This means that all of you -- who stand among America's best and brightest legal minds -- have some important choices to make. And, as Stanford students and alumni, you also have critical responsibilities to fulfill. You not only have a school legacy to extend, you have a nation's future to build. Always remember, that -- with fidelity to this school's defining principles -- our greatest dreams are not beyond our capabilities. And our goals are not beyond our lifetimes.
In creating a future of service and of justice, also remember that this work can, and must, take many forms -- acts of compassion and dissent; campaign battles and courtroom trials; elections, investigations, and protests. But no matter the form, it always begins the same way: with a simple action, by a hopeful person. Never doubt that it can begin with you.
Now, it may not always be easy. As you've already learned in your clinics, internships, and pro bono activities -- the work that you take up may not be glamorous. Progress may not come as quickly as you would like. You may have to seek out, even create, service opportunities on your own.
But I urge you to do just that. Keep finding ways to contribute. Keep finding ways to meet your goals as well as your responsibilities. That is what this school has always stood for: training lawyers -- not only to be successful, but to serve as examples for others, and to be reminders about the importance -- and the power -- of giving back. To not only do well, but also to do good.

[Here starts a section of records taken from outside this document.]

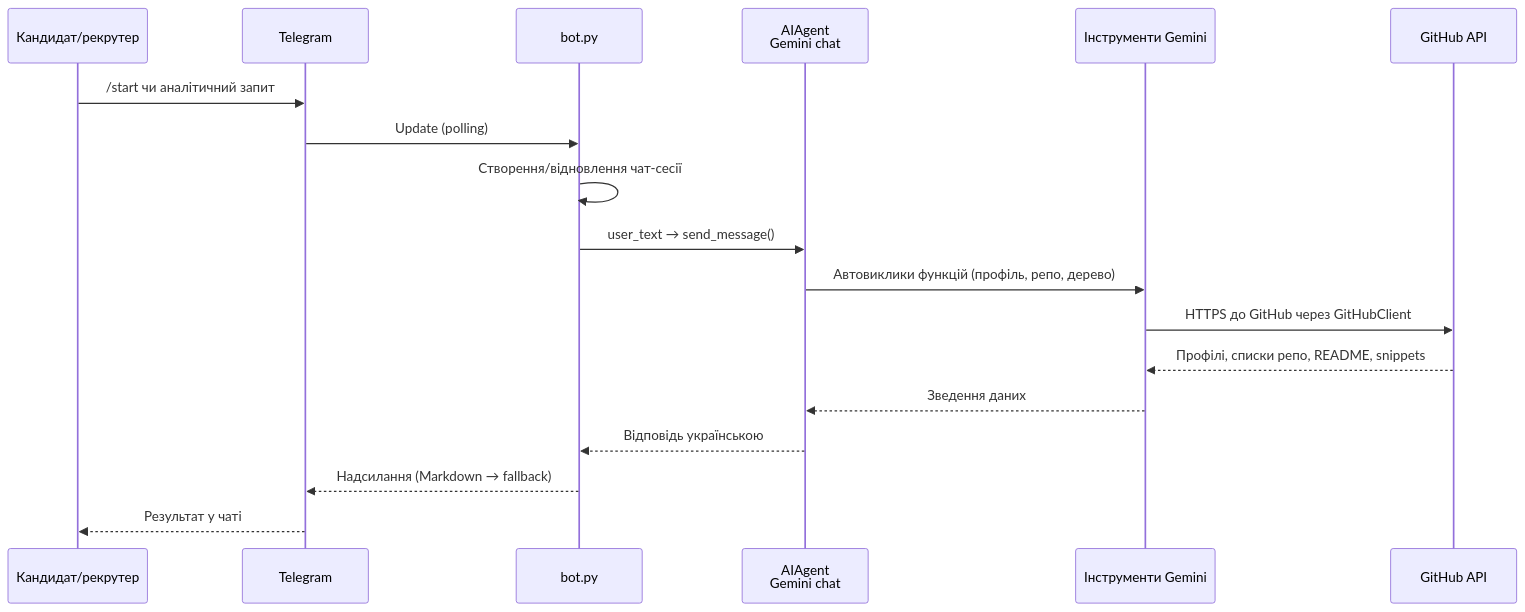
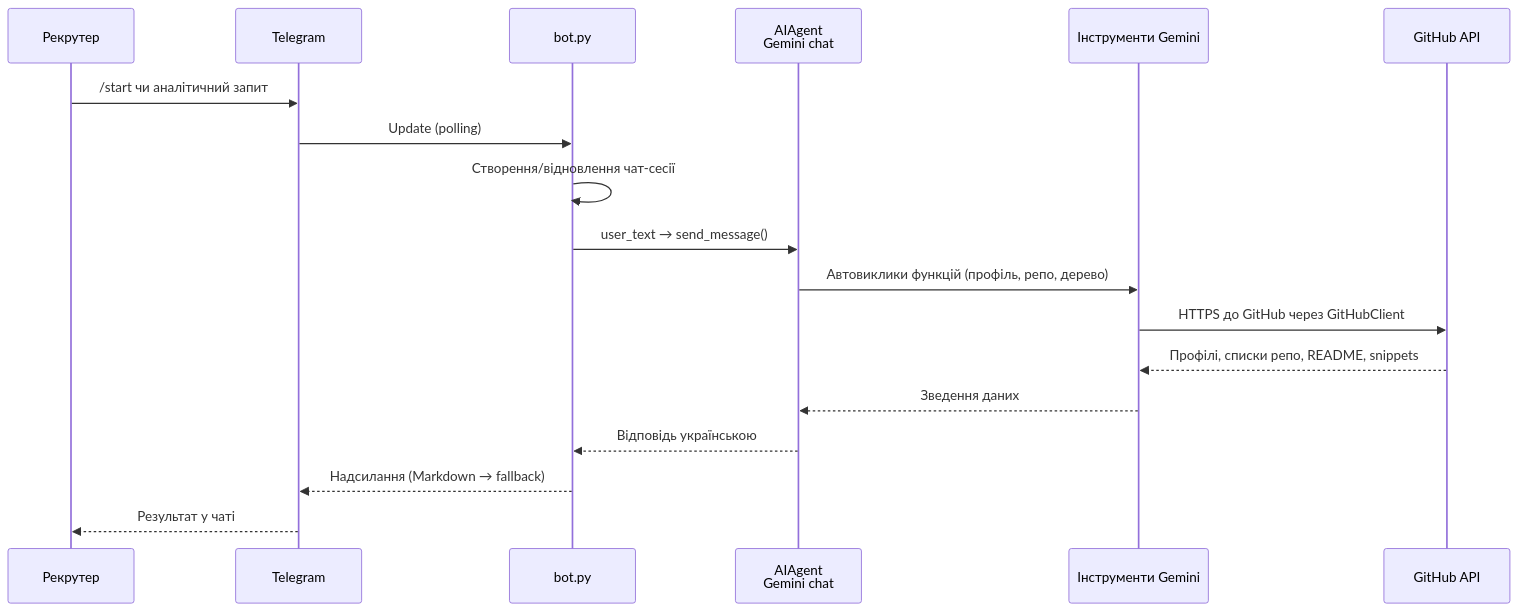
Before and after one commit to lukovskiy541/github_observer: the diagram in ARCHITECTURE.md, drawn with Mermaid.

Commit message:
Update participant name in interaction diagram

````diff
--- a/ARCHITECTURE.md
+++ b/ARCHITECTURE.md
@@ -15,21 +15,21 @@
 ```mermaid
 sequenceDiagram
-    participant U as Кандидат/рекрутер
+    participant U as Рекрутер
     participant TG as Telegram
     participant B as bot.py
     participant AG as AIAgent<br/>Gemini chat
     participant T as Інструменти Gemini
     participant GH as GitHub API
 
     U->>TG: /start чи аналітичний запит
     TG->>B: Update (polling)
     B->>B: Створення/відновлення чат-сесії
     B->>AG: user_text → send_message()
     AG->>T: Автовиклики функцій (профіль, репо, дерево)
     T->>GH: HTTPS до GitHub через GitHubClient
     GH-->>T: Профілі, списки репо, README, snippets
     T-->>AG: Зведення даних
     AG-->>B: Відповідь українською
     B-->>TG: Надсилання (Markdown → fallback)
     TG-->>U: Результат у чаті
 ```
````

Whether you eventually lead movements, decide cases from the bench, return to the classroom to teach, run for office, advise clients, or defend the accused, you can -- and you will -- define the future of this country. This is your destiny. You may choose to offer input into how our nation is going to combat crime, protect our national security, strengthen our education system, safeguard the environment, uphold civil rights, or ensure that all Americans have the opportunity to access legal services. Or you may work -- and even fight -- to make certain that our nation's actions are consistent with the values that have distinguished -- and always must define -- the United States.
But no matter where your career path takes you, each of you can -- and all of you must -- find ways to call on our country to aim higher, to become better, and to do more for those who need our help most.

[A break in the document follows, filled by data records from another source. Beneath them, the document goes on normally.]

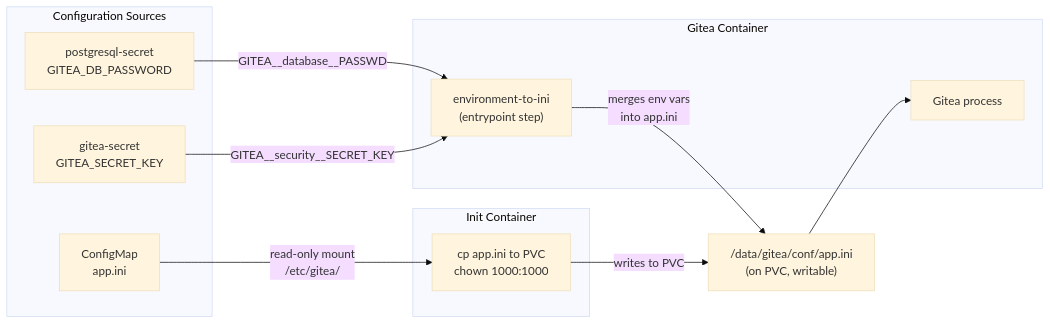
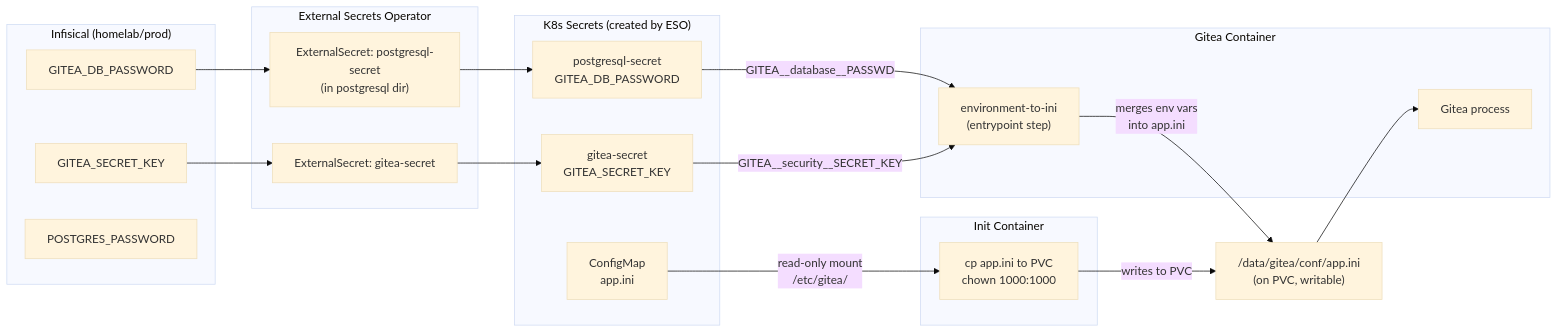
Before and after one commit to haingth77/homelab: the second of 5 diagrams in k8s/apps/gitea/README.md, drawn with Mermaid (base theme). The commit also changed other lines of this file and 8 other files, not shown here.

Commit message:
feat: provision ArgoCD, Gitea, and Dashboard credentials via Infisical

````diff
--- a/k8s/apps/gitea/README.md
+++ b/k8s/apps/gitea/README.md
@@ -52,26 +55,40 @@
 ```mermaid
 flowchart LR
-    subgraph sources["Configuration Sources"]
+    subgraph infisical["Infisical (homelab/prod)"]
+        IS1["GITEA_SECRET_KEY"]
+        IS2["GITEA_DB_PASSWORD"]
+        IS3["POSTGRES_PASSWORD"]
+    end
+
+    subgraph eso["External Secrets Operator"]
+        ES1["ExternalSecret: gitea-secret"]
+        ES2["ExternalSecret: postgresql-secret\n(in postgresql dir)"]
+    end
+
+    subgraph sources["K8s Secrets (created by ESO)"]
         CM["ConfigMap\napp.ini"]
         PgSecret["postgresql-secret\nGITEA_DB_PASSWORD"]
         GSecret["gitea-secret\nGITEA_SECRET_KEY"]
     end
+
+    IS1 --> ES1 --> GSecret
+    IS2 --> ES2 --> PgSecret
 
     subgraph init["Init Container"]
         Copy["cp app.ini to PVC\nchown 1000:1000"]
     end
 
     subgraph main["Gitea Container"]
         EnvToIni["environment-to-ini\n(entrypoint step)"]
         GiteaProc["Gitea process"]
     end
 
     PVCFile["/data/gitea/conf/app.ini\n(on PVC, writable)"]
 
     CM -- "read-only mount\n/etc/gitea/" --> Copy
     Copy -- "writes to PVC" --> PVCFile
     PgSecret -- "GITEA__database__PASSWD" --> EnvToIni
     GSecret -- "GITEA__security__SECRET_KEY" --> EnvToIni
     EnvToIni -- "merges env vars\ninto app.ini" --> PVCFile
     PVCFile --> GiteaProc
 ```
````
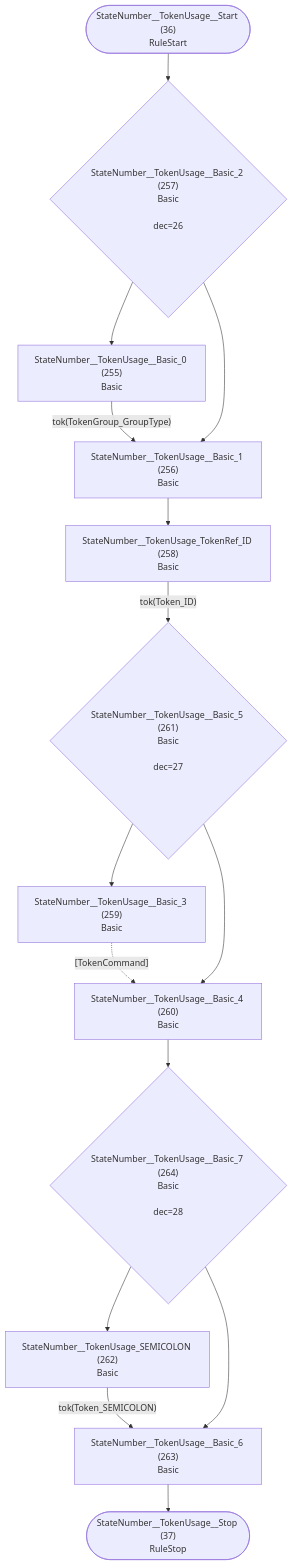
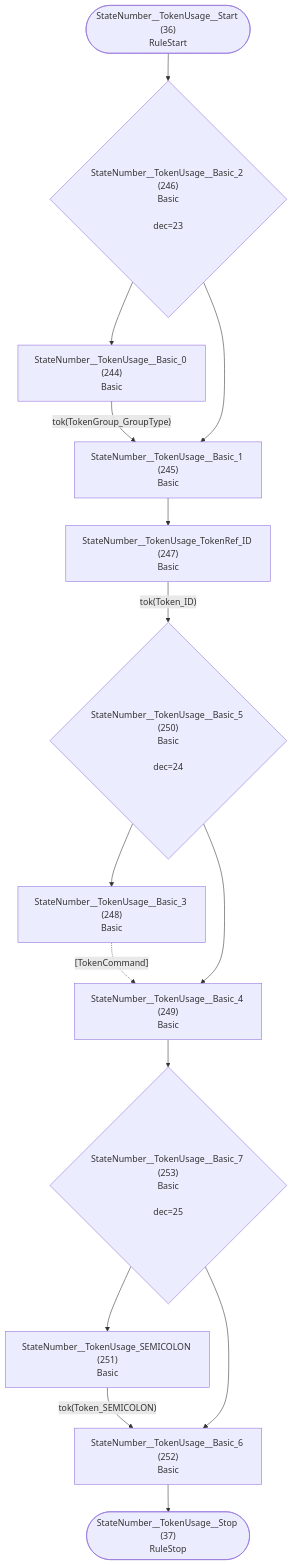
Diagram 19 of 36 in internal/grammar/atn.md (TypeFox/fastbelt), drawn with Mermaid before and after one commit. The commit also changed other lines of this file and 9 other files, not shown here.

````diff
--- a/internal/grammar/atn.md
+++ b/internal/grammar/atn.md
@@ -588,30 +563,30 @@
 ```mermaid
 flowchart TD
     q36(["StateNumber__TokenUsage__Start (36)<br/>RuleStart"])
     q37(["StateNumber__TokenUsage__Stop (37)<br/>RuleStop"])
-    q255["StateNumber__TokenUsage__Basic_0 (255)<br/>Basic<br/>"]
-    q256["StateNumber__TokenUsage__Basic_1 (256)<br/>Basic<br/>"]
-    q257{"StateNumber__TokenUsage__Basic_2 (257)<br/>Basic<br/><br/>dec=26"}
-    q258["StateNumber__TokenUsage_TokenRef_ID (258)<br/>Basic<br/>"]
-    q259["StateNumber__TokenUsage__Basic_3 (259)<br/>Basic<br/>"]
-    q260["StateNumber__TokenUsage__Basic_4 (260)<br/>Basic<br/>"]
-    q261{"StateNumber__TokenUsage__Basic_5 (261)<br/>Basic<br/><br/>dec=27"}
-    q262["StateNumber__TokenUsage_SEMICOLON (262)<br/>Basic<br/>"]
-    q263["StateNumber__TokenUsage__Basic_6 (263)<br/>Basic<br/>"]
-    q264{"StateNumber__TokenUsage__Basic_7 (264)<br/>Basic<br/><br/>dec=28"}
+    q244["StateNumber__TokenUsage__Basic_0 (244)<br/>Basic<br/>"]
+    q245["StateNumber__TokenUsage__Basic_1 (245)<br/>Basic<br/>"]
+    q246{"StateNumber__TokenUsage__Basic_2 (246)<br/>Basic<br/><br/>dec=23"}
+    q247["StateNumber__TokenUsage_TokenRef_ID (247)<br/>Basic<br/>"]
+    q248["StateNumber__TokenUsage__Basic_3 (248)<br/>Basic<br/>"]
+    q249["StateNumber__TokenUsage__Basic_4 (249)<br/>Basic<br/>"]
+    q250{"StateNumber__TokenUsage__Basic_5 (250)<br/>Basic<br/><br/>dec=24"}
+    q251["StateNumber__TokenUsage_SEMICOLON (251)<br/>Basic<br/>"]
+    q252["StateNumber__TokenUsage__Basic_6 (252)<br/>Basic<br/>"]
+    q253{"StateNumber__TokenUsage__Basic_7 (253)<br/>Basic<br/><br/>dec=25"}
 
-    q36 --> q257
-    q255 -->|"tok(TokenGroup_GroupType)"| q256
-    q256 --> q258
-    q257 --> q255
-    q257 --> q256
-    q258 -->|"tok(Token_ID)"| q261
-    q259 -.->|"[TokenCommand]"| q260
-    q260 --> q264
-    q261 --> q259
-    q261 --> q260
-    q262 -->|"tok(Token_SEMICOLON)"| q263
-    q263 --> q37
-    q264 --> q262
-    q264 --> q263
+    q36 --> q246
+    q244 -->|"tok(TokenGroup_GroupType)"| q245
+    q245 --> q247
+    q246 --> q244
+    q246 --> q245
+    q247 -->|"tok(Token_ID)"| q250
+    q248 -.->|"[TokenCommand]"| q249
+    q249 --> q253
+    q250 --> q248
+    q250 --> q249
+    q251 -->|"tok(Token_SEMICOLON)"| q252
+    q252 --> q37
+    q253 --> q251
+    q253 --> q252
 ```
````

Although I can assure you that your contributions and your service are needed, I cannot tell you -- students or alumni -- exactly what work you should pursue or precisely what role you should fulfill. That is for you to discover. But I will encourage you to follow Bill Neukom's example -- to seek out mentors who can help you find your calling, and to pursue opportunities that will allow you to explore your passions, hone your skills, and fulfill your potential -- as well as your duties and obligations.
Today, we can all be encouraged that this new building -- which will house many of Stanford Law School's thriving legal clinics -- will be an incubator for innovative solutions and transformative ideas. Just as Bill Neukom envisioned, it will serve as a forum for unprecedented collaboration, and as a training ground for tomorrow's lawyers and leaders.
So, this afternoon, as we dedicate the William H. Neukom Building, let us also rededicate ourselves to supporting future generations of Stanford students and alumni -- and to encouraging and advancing the contributions that they will surely make, and the progress that they -- no doubt -- will lead. Just as surely as it has in the past, in the future, our great nation will look to this institution -- and to the lawyers who have graced this campus -- for direction and leadership. The building we now dedicate is the embodiment of an idea -- a vision of all that is, and can be, good in the legal profession. So, on this day, let us pledge to make that vision a reality for ourselves -- and for future generations.